The agreement covers several novel bio-active organisms and natural products which Plant & Food Research will provide to MBI for the expected development of biopesticides and plant health products. The MBI field of use includes conventional and organic agricultural uses, turf and ornamental, home and garden, and forestry.
Dr Alison Stewart, MBI’s senior vice president and chief technical officer, said she sees great potential in the agreement.
“Having been involved in the New Zealand biopesticide industry for 25 years I am very familiar with the potential of the Institute’s library of bio-actives. Now, I am optimistic that MBI’s expertise and technology can drive these actives toward successful commercialization.”
According to Dr. Gavin Ross, general manager business development with Plant & Food Research, the agreement fits the strategy of his organisation in ensuring innovation is advanced to market.
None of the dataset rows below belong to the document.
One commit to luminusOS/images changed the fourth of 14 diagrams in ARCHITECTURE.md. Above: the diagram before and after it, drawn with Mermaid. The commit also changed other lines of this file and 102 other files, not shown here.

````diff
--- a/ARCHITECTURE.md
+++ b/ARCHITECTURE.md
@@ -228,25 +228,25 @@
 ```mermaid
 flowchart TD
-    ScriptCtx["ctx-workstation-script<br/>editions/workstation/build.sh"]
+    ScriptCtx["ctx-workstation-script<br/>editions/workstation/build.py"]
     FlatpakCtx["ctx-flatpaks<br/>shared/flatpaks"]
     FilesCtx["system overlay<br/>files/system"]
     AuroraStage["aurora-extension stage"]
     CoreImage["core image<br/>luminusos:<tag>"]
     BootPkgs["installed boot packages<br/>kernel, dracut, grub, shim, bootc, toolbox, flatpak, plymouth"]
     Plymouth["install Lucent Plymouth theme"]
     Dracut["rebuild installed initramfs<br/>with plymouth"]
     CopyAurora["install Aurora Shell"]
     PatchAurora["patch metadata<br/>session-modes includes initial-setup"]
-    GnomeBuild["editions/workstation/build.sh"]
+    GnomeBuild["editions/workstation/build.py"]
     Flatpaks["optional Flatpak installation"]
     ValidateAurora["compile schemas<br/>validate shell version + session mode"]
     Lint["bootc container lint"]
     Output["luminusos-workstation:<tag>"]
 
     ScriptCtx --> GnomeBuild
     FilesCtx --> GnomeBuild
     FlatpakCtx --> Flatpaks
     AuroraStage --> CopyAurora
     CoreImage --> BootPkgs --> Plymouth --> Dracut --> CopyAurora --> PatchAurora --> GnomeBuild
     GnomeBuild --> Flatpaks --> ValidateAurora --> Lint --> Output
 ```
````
“We have extensive experience in the discovery of new bio-active compounds, but we don’t possess the capabilities at industrial scale for formulation, production and commercialization. In partnering with a company with an international reach, such as MBI, we can ensure that our scientific knowledge is translated into products that can be used by growers worldwide. This agreement allows our respective organizations to concentrate on their areas of expertise to realize the best possible outcomes.”
Based in Davis, California, Marrone Bio Innovations is a leading global provider of bio-based pest management products for agriculture and water applications.
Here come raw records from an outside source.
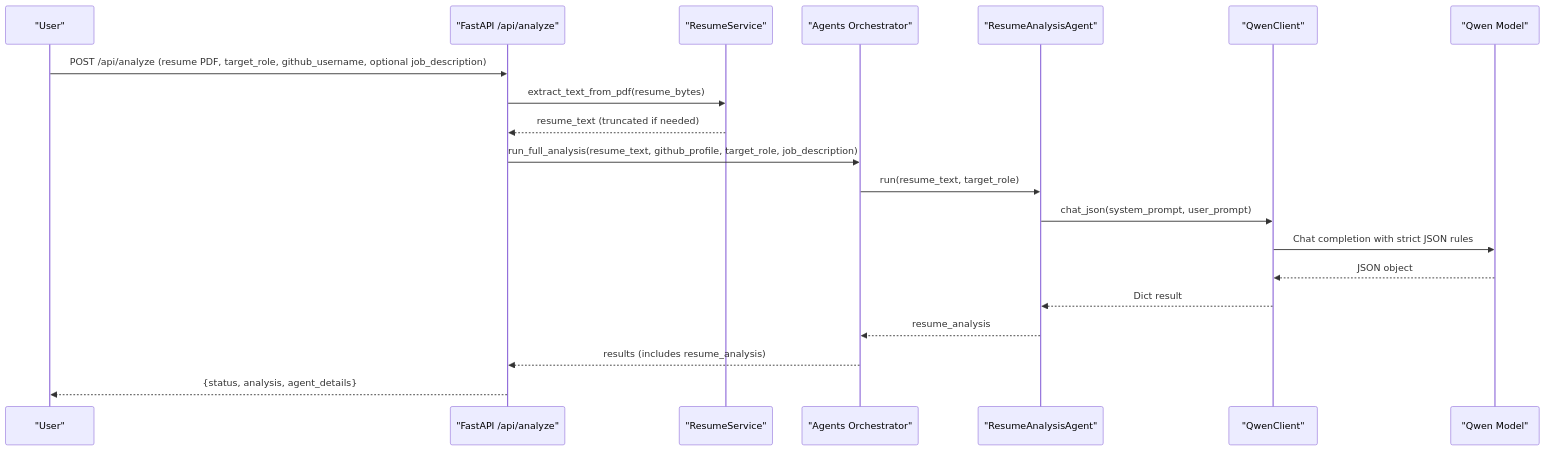
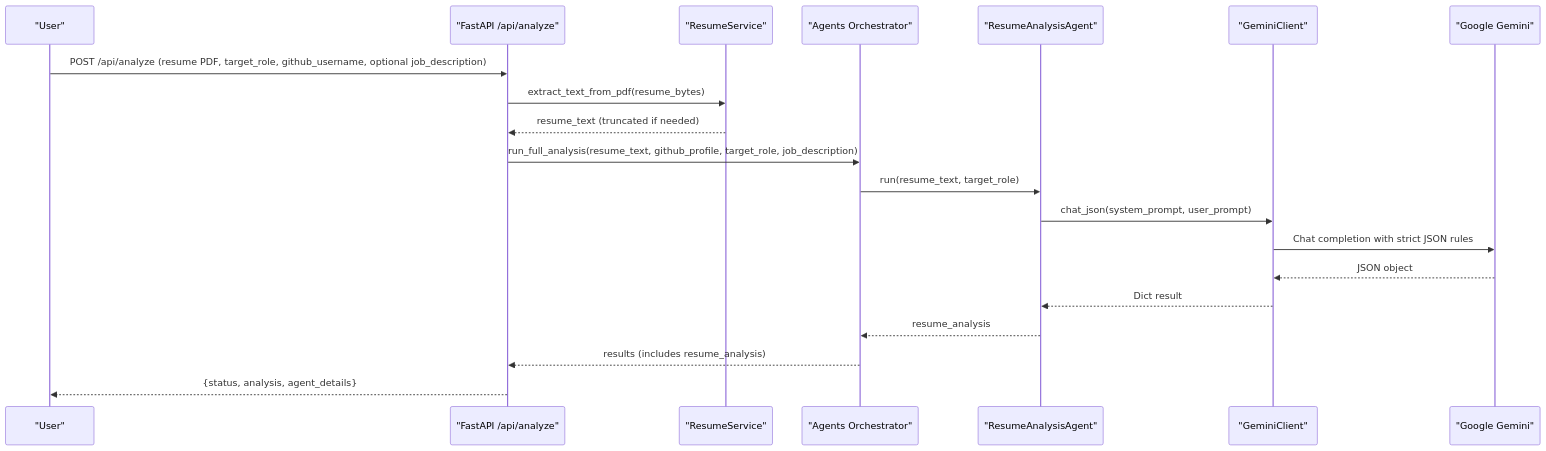
Before and after one commit to waqarimran342/CareerOS-AI: the second of 5 diagrams in .qoder/repowiki/en/content/Multi-Agent System/Resume Analysis Agent.md, drawn with Mermaid. The commit also changed other lines of this file and 32 other files, not shown here.

````diff
--- a/.qoder/repowiki/en/content/Multi-Agent System/Resume Analysis Agent.md
+++ b/.qoder/repowiki/en/content/Multi-Agent System/Resume Analysis Agent.md
@@ -73,22 +82,22 @@
 ```mermaid
 sequenceDiagram
 participant U as "User"
 participant API as "FastAPI /api/analyze"
 participant RS as "ResumeService"
 participant AG as "Agents Orchestrator"
 participant RA as "ResumeAnalysisAgent"
-participant QC as "QwenClient"
-participant LLM as "Qwen Model"
+participant GC as "GeminiClient"
+participant GM as "Google Gemini"
 U->>API : POST /api/analyze (resume PDF, target_role, github_username, optional job_description)
 API->>RS : extract_text_from_pdf(resume_bytes)
 RS-->>API : resume_text (truncated if needed)
 API->>AG : run_full_analysis(resume_text, github_profile, target_role, job_description)
 AG->>RA : run(resume_text, target_role)
-RA->>QC : chat_json(system_prompt, user_prompt)
-QC->>LLM : Chat completion with strict JSON rules
-LLM-->>QC : JSON object
-QC-->>RA : Dict result
+RA->>GC : chat_json(system_prompt, user_prompt)
+GC->>GM : Chat completion with strict JSON rules
+GM-->>GC : JSON object
+GC-->>RA : Dict result
 RA-->>AG : resume_analysis
 AG-->>API : results (includes resume_analysis)
 API-->>U : {status, analysis, agent_details}
 ```
````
Dr Stewart joined the company as its first chief science officer from Lincoln University, where she was a Distinguished Professor of Plant Pathology in the Bio-Protection Research Centre. Her work concentrated on the beneficial strains of Trichoderma that resulted in four commercial products for the control of onion white rot, Sclerotinia lettuce drop and Botrytis diseases of grapes and tomatoes.
Dr Stewart served as director of the centre for eight years, assisting scientists in moving NZ-developed technology into commercial enterprises to enhance NZ agriculture and farmers’ livelihoods.
She retains the title of professor emeritus with Lincoln University.